Problem statement:
Scan the records below. List lines holding "RunController".

Records shown:
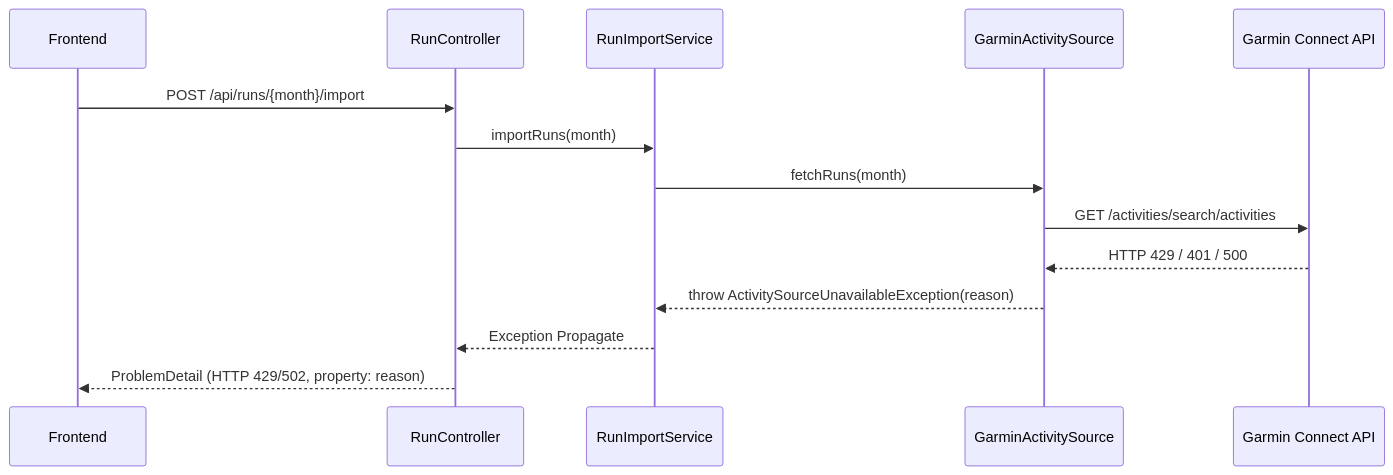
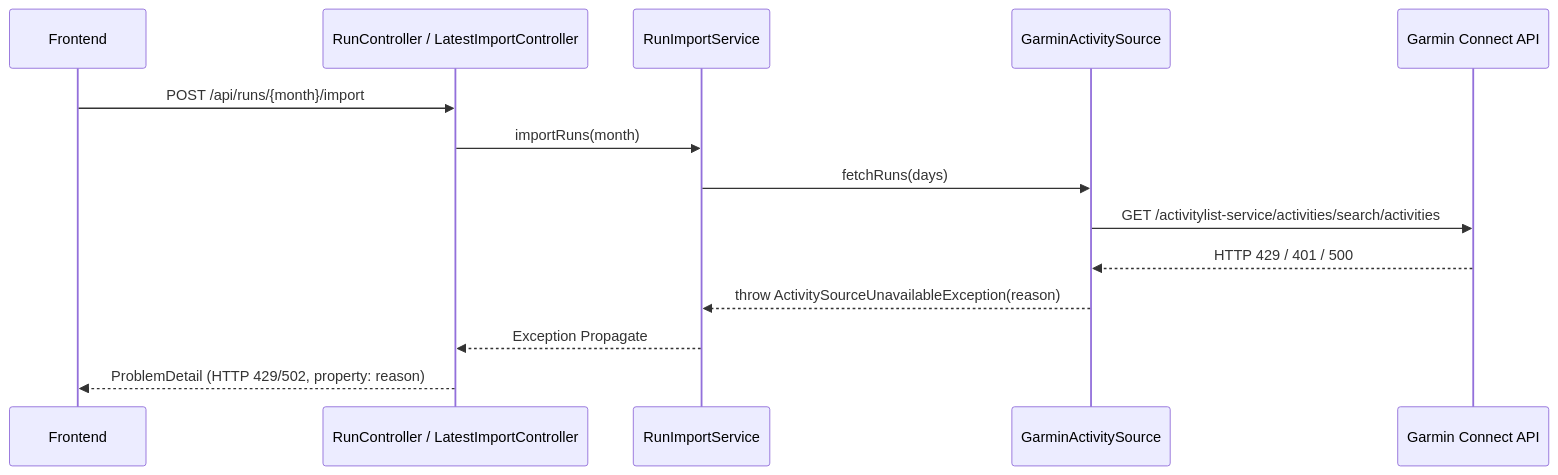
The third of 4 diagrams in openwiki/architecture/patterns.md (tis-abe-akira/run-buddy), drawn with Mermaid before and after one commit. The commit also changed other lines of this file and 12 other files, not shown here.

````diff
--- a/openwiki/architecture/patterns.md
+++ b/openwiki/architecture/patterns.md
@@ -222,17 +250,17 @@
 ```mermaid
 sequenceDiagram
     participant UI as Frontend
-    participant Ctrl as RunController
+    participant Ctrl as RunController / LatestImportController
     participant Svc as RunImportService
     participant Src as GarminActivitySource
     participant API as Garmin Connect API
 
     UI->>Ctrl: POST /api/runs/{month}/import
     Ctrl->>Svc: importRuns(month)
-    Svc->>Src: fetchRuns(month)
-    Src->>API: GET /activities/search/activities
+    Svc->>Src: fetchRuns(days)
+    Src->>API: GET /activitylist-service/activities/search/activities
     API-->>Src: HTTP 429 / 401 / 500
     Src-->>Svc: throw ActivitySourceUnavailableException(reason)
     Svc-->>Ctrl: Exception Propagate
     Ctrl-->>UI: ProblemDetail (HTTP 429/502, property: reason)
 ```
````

Response box:
-    participant Ctrl as RunController
+    participant Ctrl as RunController / LatestImportController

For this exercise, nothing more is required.